| TASK BRIEF |
Search the records for "implementation". Copy every line where it appears.
[DATASET EXCERPTS Boundary: Start]
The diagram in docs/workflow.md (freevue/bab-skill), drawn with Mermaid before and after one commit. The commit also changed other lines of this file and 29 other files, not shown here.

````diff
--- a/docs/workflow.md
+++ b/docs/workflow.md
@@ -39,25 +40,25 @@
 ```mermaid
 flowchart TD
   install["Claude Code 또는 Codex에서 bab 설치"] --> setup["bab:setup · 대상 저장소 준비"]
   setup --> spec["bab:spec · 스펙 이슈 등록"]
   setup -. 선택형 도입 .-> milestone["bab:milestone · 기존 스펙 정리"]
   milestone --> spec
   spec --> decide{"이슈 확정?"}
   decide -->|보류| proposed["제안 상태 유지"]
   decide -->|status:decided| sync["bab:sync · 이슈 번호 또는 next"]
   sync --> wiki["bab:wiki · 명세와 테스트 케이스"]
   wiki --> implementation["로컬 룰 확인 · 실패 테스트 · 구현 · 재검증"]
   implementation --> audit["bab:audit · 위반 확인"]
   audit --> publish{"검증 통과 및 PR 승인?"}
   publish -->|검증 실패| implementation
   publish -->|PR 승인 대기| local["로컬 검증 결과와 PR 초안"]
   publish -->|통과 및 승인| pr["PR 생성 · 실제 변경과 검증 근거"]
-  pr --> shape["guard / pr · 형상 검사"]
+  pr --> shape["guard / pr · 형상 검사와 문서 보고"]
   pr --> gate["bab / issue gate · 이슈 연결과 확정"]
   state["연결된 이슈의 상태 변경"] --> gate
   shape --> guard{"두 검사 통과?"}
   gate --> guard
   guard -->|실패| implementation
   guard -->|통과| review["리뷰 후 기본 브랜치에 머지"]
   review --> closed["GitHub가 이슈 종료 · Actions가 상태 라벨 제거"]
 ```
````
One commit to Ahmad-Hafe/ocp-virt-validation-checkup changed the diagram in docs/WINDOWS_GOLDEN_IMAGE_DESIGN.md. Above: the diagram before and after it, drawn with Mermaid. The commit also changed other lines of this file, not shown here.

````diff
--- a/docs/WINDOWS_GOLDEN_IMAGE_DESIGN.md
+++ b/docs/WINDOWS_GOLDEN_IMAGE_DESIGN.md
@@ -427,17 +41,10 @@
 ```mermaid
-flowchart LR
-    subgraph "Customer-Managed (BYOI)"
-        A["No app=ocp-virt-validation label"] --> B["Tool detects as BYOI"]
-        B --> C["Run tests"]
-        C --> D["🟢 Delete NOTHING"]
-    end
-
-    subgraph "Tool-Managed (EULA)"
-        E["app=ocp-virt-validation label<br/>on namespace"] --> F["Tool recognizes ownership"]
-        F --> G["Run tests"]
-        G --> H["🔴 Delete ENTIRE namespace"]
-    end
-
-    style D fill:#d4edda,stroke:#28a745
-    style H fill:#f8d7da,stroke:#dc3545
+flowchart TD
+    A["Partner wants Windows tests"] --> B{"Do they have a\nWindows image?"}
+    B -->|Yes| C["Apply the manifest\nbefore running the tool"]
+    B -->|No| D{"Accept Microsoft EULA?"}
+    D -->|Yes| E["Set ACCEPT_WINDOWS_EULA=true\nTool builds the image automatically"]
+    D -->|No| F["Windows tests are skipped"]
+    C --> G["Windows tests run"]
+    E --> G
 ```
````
[DATASET EXCERPTS Boundary: End]
| EXERCISE OUTPUT |
   wiki --> implementation["로컬 룰 확인 · 실패 테스트 · 구현 · 재검증"]
   implementation --> audit["bab:audit · 위반 확인"]
   publish -->|검증 실패| implementation
   guard -->|실패| implementation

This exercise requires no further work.